. . . AND A FEW MARINES: Marines in the Liberation of the Philippines
by Captain John C. Chapin, USMCR (Ret)

Phase Three: Mindanao

With the first phase of Marine aviation on Leyte long gone, and with the second phase focused on Luzon successfully over, the complex operations in the southern Philippines now took center stage as phase three. The Army planned five major operations (code named VICTOR) to seize eight different islands. Marine planes would be called upon to provide fighter cover and landing zone bombing for these, and then to furnish close air support for both guerrillas and Army divisions as they battled the Japanese. Thus, MAGs-24 and -32 would close down their MAGSDAGUPAN operations on Luzon and move to Mindanao when an airfield was ready to receive them. MAG-12, under a new commanding officer, Colonel Verne J. McCaul, would leave Leyte to join them. Jerome would be in charge of all three air groups. Meanwhile, MAG-14 would remain on Samar to support operations on Panay, Cebu, and also Mindanao. The new squadrons would also play their part: Marine Bomber Squadron 611 with its North American Mitchell PBJ medium bombers and Air Warning Squadron 4 with its electronic capabilities would come into Mindanao early, with AWS-3 joining later.

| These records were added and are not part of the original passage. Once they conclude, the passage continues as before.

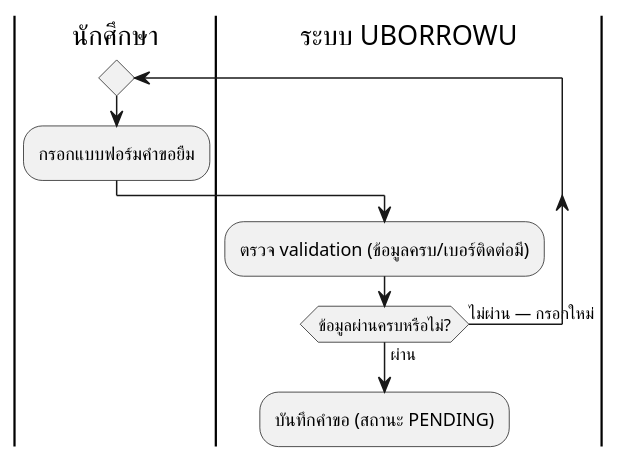
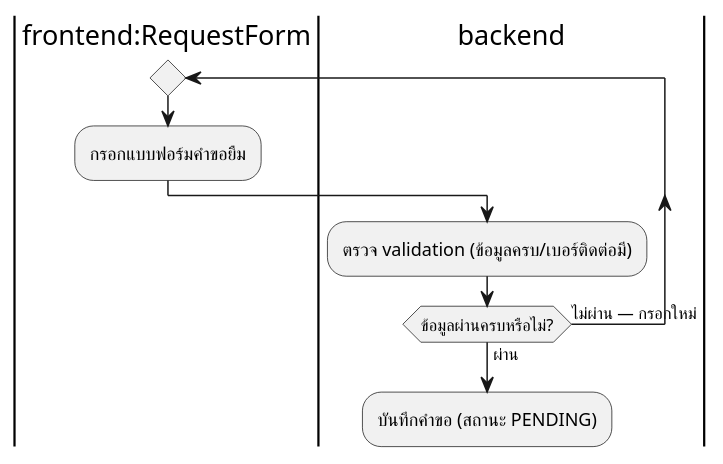
The fifth of 6 diagrams in generator/guide/activity_diagram_generate_guide.md (patlnwza-007/project-2569), drawn with PlantUML before and after one commit. The commit also changed other lines of this file and 46 other files, not shown here.

First line of the commit message:
Rework UI state/activity diagrams onto frontend:PageCode/backend convention

````diff
--- a/generator/guide/activity_diagram_generate_guide.md
+++ b/generator/guide/activity_diagram_generate_guide.md
@@ -107,11 +120,11 @@
 ```plantuml
-|นักศึกษา|
+|frontend:RequestForm|
 repeat
   :กรอกแบบฟอร์มคำขอยืม;
-  |ระบบ UBORROWU|
+  |backend|
   :ตรวจ validation (ข้อมูลครบ/เบอร์ติดต่อมี);
 repeat while (ข้อมูลผ่านครบหรือไม่?) is (ไม่ผ่าน — กรอกใหม่) not (ผ่าน)
 
-|ระบบ UBORROWU|
+|backend|
 :บันทึกคำขอ (สถานะ PENDING);
 ```
````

The attack on Mindanao began in a unique way. A week before the first Army landing, two Marine officers and six enlisted Marines were inserted behind Japanese lines. They were taken to a guerrilla-held airstrip near the town of Dipolog, 150 miles from the main assault objective, Zamboanga on the far western tip of Mindanao. Within a few days, 16 Corsairs were there on the primitive Dipolog field to support the guerrillas, as well as cover the landing of the 41st Infantry Division at Zamboanga on D-day, 10 March. Also coming ashore on D-day was Jerome; his objective was the nearby San Roque airstrip. Taking over that site, the Marines renamed it Moret Field after Lieutenant Colonel Paul Moret, a well-known Marine aviator who had died in a transport crash after taking off from Noumea, New Caledonia in 1943.

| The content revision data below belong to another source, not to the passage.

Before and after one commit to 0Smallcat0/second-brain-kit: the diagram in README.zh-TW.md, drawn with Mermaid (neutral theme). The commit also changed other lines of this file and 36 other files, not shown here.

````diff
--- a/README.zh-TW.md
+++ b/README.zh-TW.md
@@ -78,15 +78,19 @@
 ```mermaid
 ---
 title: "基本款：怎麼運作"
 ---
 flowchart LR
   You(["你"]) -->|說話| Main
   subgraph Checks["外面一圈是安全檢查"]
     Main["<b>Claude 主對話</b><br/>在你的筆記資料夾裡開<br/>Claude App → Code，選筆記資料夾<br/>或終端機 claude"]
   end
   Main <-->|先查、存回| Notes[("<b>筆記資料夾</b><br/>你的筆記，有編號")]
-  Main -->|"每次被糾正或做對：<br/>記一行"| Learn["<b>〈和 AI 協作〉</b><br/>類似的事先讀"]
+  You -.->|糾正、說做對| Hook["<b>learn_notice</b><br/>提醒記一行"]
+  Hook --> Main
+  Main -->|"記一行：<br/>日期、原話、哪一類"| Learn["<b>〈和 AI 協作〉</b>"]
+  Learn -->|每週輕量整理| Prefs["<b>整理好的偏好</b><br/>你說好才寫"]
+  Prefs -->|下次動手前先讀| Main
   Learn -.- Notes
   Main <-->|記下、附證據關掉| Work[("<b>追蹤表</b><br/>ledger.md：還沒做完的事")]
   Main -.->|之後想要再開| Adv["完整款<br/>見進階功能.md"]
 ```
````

Another D-day arrival was AWS-4. It would set up its radio and radar equipment to serve as the 76th Fighter Control Center, coordinating air-ground attacks. As one veteran aviator noted, "The air warning squadrons were the heart and soul of air defense and air traffic control."

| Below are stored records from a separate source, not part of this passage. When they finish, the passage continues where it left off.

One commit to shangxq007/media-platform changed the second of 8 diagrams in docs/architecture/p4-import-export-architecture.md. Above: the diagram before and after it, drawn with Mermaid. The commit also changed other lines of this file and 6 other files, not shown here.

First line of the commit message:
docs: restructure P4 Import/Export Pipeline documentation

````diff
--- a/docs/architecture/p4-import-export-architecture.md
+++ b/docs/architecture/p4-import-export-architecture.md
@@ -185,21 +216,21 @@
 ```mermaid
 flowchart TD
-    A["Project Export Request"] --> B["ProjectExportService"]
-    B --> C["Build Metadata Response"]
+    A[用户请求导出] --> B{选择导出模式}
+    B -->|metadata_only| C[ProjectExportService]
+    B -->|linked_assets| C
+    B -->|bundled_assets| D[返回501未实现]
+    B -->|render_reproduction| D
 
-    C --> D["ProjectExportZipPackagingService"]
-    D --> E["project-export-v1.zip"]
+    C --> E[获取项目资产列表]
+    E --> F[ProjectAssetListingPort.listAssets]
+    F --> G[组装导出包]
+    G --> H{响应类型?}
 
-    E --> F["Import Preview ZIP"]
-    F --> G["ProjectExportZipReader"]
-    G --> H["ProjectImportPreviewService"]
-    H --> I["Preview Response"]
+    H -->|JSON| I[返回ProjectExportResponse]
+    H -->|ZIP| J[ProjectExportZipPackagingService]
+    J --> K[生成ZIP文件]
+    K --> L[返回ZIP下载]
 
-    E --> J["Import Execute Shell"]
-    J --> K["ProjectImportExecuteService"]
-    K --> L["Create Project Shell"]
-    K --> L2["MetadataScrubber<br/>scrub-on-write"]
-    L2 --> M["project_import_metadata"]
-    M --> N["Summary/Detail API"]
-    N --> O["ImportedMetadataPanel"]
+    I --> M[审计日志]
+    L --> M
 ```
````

Right behind them came McCutcheon. His assignment was to organize Marine Aircraft Group, Zamboanga (MAGSZAM) at Moret similar to MAGSDAGUPAN which had been so successful on Luzon.

On 15 March, the VMF-115 fighters of MAG-12 came in from Leyte. With Japanese air threats nearing zero, the F4Us would now shift their emphasis to close air support. A Marine aviation history explains the plane's versatility:

The Corsairs, although designed as fighter planes, proved to be well adapted for close support work. They had three bomb racks capable of carrying a variety of bomb and napalm loadings, and they were armed with six forward-firing machine guns. Faster than the SBDs, they possessed ample speed to get in and out of a target area in a hurry. Also, since Corsairs were equipped with both VHF and MHF radio sets, they fitted into the air-ground liaison system easily, without a necessity for additions or alterations to existing equipment.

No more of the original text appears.